A single number is all that's needed: how many lines in the data contain the string "notes".

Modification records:
§ §

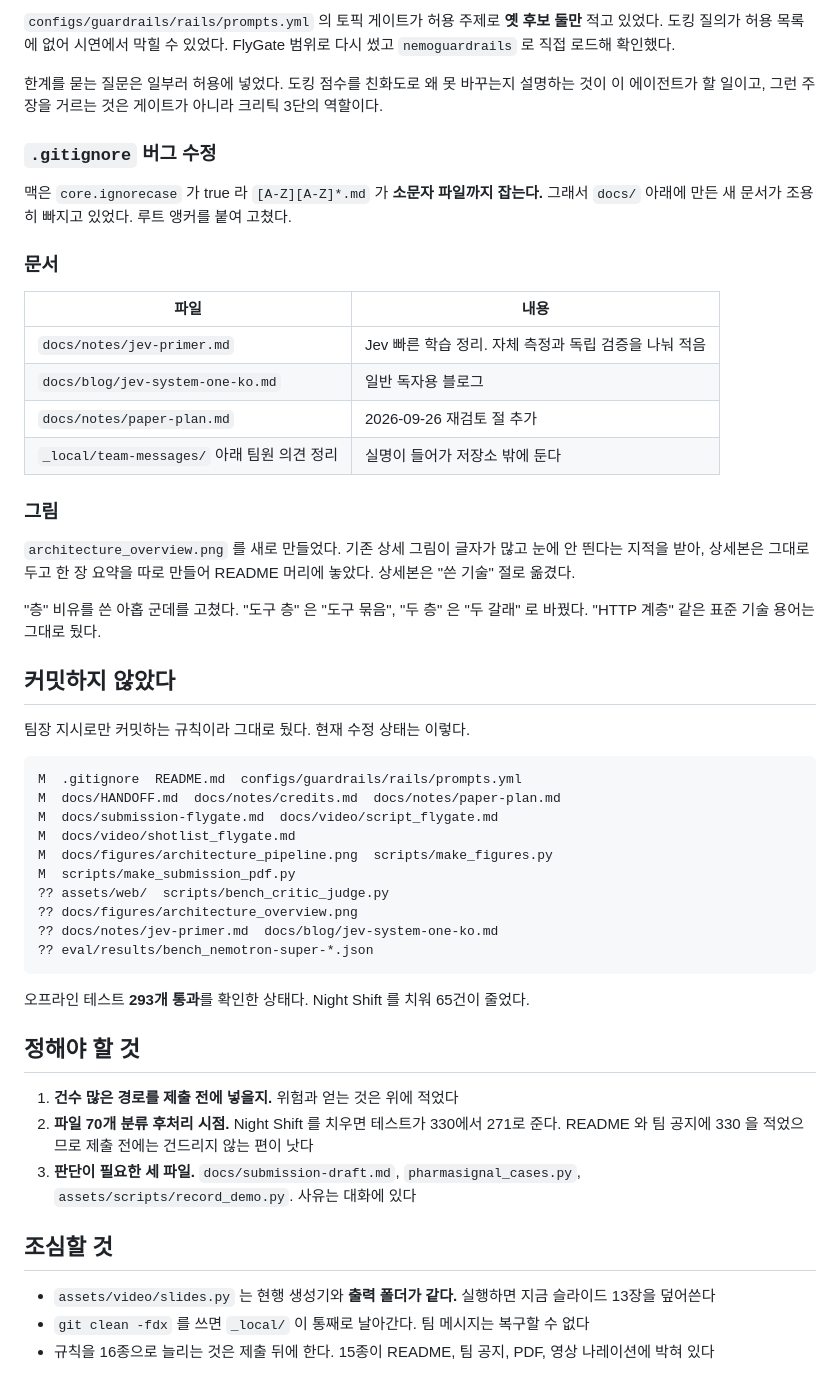
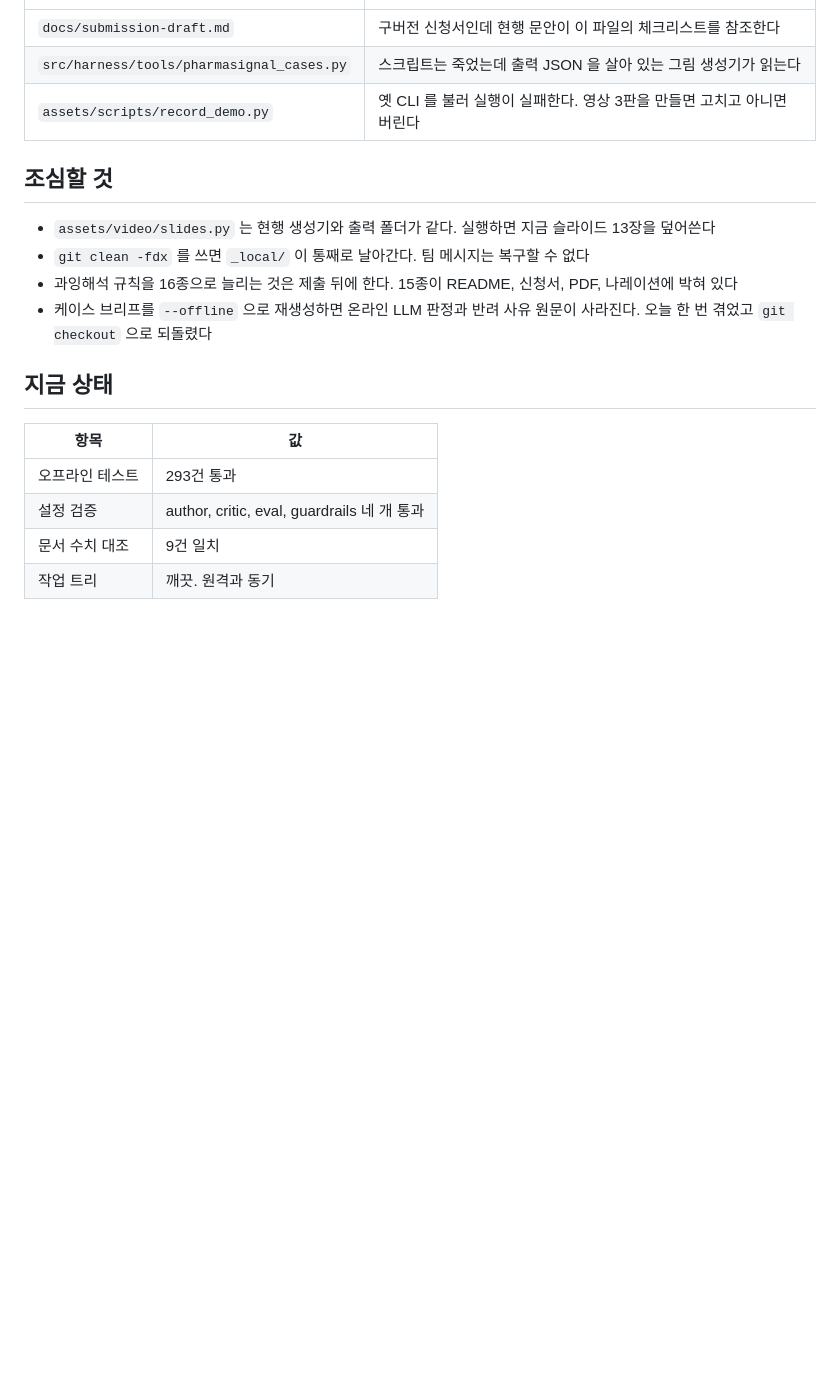
Before and after one commit to kakyungkim/korea-agentic-hackathon-2026, a Markdown page: docs/SESSION-2026-09-26.md, the part around one of its changes. GitHub-like rendering; blank space fills up the shorter version.

````diff
--- a/docs/SESSION-2026-09-26.md
+++ b/docs/SESSION-2026-09-26.md
@@ -84,64 +110,22 @@ FAERS 보고를 여러 건 받아 건별로 분류하는 단계가 필요하다.
-`configs/guardrails/rails/prompts.yml` 의 토픽 게이트가 허용 주제로 **옛 후보 둘만** 적고
-있었다. 도킹 질의가 허용 목록에 없어 시연에서 막힐 수 있었다. FlyGate 범위로 다시 썼고
-`nemoguardrails` 로 직접 로드해 확인했다.
-
-한계를 묻는 질문은 일부러 허용에 넣었다. 도킹 점수를 친화도로 왜 못 바꾸는지 설명하는 것이
-이 에이전트가 할 일이고, 그런 주장을 거르는 것은 게이트가 아니라 크리틱 3단의 역할이다.
-
-### `.gitignore` 버그 수정
-
-맥은 `core.ignorecase` 가 true 라 `[A-Z][A-Z]*.md` 가 **소문자 파일까지 잡는다.** 그래서
-`docs/` 아래에 만든 새 문서가 조용히 빠지고 있었다. 루트 앵커를 붙여 고쳤다.
-
-### 문서
-
-| 파일 | 내용 |
-|---|---|
-| `docs/notes/jev-primer.md` | Jev 빠른 학습 정리. 자체 측정과 독립 검증을 나눠 적음 |
-| `docs/blog/jev-system-one-ko.md` | 일반 독자용 블로그 |
-| `docs/notes/paper-plan.md` | 2026-09-26 재검토 절 추가 |
-| `_local/team-messages/` 아래 팀원 의견 정리 | 실명이 들어가 저장소 밖에 둔다 |
-
-### 그림
-
-`architecture_overview.png` 를 새로 만들었다. 기존 상세 그림이 글자가 많고 눈에 안 띈다는
-지적을 받아, 상세본은 그대로 두고 한 장 요약을 따로 만들어 README 머리에 놓았다. 상세본은
-"쓴 기술" 절로 옮겼다.
-
-"층" 비유를 쓴 아홉 군데를 고쳤다. "도구 층" 은 "도구 묶음", "두 층" 은 "두 갈래" 로 바꿨다.
-"HTTP 계층" 같은 표준 기술 용어는 그대로 뒀다.
-
-## 커밋하지 않았다
-
-팀장 지시로만 커밋하는 규칙이라 그대로 뒀다. 현재 수정 상태는 이렇다.
-
-```
-M  .gitignore  README.md  configs/guardrails/rails/prompts.yml
-M  docs/HANDOFF.md  docs/notes/credits.md  docs/notes/paper-plan.md
-M  docs/submission-flygate.md  docs/video/script_flygate.md
-M  docs/video/shotlist_flygate.md
-M  docs/figures/architecture_pipeline.png  scripts/make_figures.py
-M  scripts/make_submission_pdf.py
-?? assets/web/  scripts/bench_critic_judge.py
-?? docs/figures/architecture_overview.png
-?? docs/notes/jev-primer.md  docs/blog/jev-system-one-ko.md
-?? eval/results/bench_nemotron-super-*.json
-```
-
-오프라인 테스트 **293개 통과**를 확인한 상태다. Night Shift 를 치워 65건이 줄었다.
-
-## 정해야 할 것
-
-1. **건수 많은 경로를 제출 전에 넣을지.** 위험과 얻는 것은 위에 적었다
-2. **파일 70개 분류 후처리 시점.** Night Shift 를 치우면 테스트가 330에서 271로 준다.
-   README 와 팀 공지에 330 을 적었으므로 제출 전에는 건드리지 않는 편이 낫다
-3. **판단이 필요한 세 파일.** `docs/submission-draft.md`, `pharmasignal_cases.py`,
-   `assets/scripts/record_demo.py`. 사유는 대화에 있다
+| `docs/submission-draft.md` | 구버전 신청서인데 현행 문안이 이 파일의 체크리스트를 참조한다 |
+| `src/harness/tools/pharmasignal_cases.py` | 스크립트는 죽었는데 출력 JSON 을 살아 있는 그림 생성기가 읽는다 |
+| `assets/scripts/record_demo.py` | 옛 CLI 를 불러 실행이 실패한다. 영상 3판을 만들면 고치고 아니면 버린다 |
 
 ## 조심할 것
 
-- `assets/video/slides.py` 는 현행 생성기와 **출력 폴더가 같다.** 실행하면 지금 슬라이드
-  13장을 덮어쓴다
+- `assets/video/slides.py` 는 현행 생성기와 출력 폴더가 같다. 실행하면 지금 슬라이드 13장을
+  덮어쓴다
 - `git clean -fdx` 를 쓰면 `_local/` 이 통째로 날아간다. 팀 메시지는 복구할 수 없다
-- 규칙을 16종으로 늘리는 것은 제출 뒤에 한다. 15종이 README, 팀 공지, PDF, 영상 나레이션에
+- 과잉해석 규칙을 16종으로 늘리는 것은 제출 뒤에 한다. 15종이 README, 신청서, PDF, 나레이션에
   박혀 있다
+- 케이스 브리프를 `--offline` 으로 재생성하면 온라인 LLM 판정과 반려 사유 원문이 사라진다.
+  오늘 한 번 겪었고 `git checkout` 으로 되돌렸다
+
+## 지금 상태
+
+| 항목 | 값 |
+|---|---|
+| 오프라인 테스트 | 293건 통과 |
+| 설정 검증 | author, critic, eval, guardrails 네 개 통과 |
+| 문서 수치 대조 | 9건 일치 |
+| 작업 트리 | 깨끗. 원격과 동기 |
````
Also changed, not shown: other parts of docs/SESSION-2026-09-26.md (+98 -72 lines).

§ §

Response → 4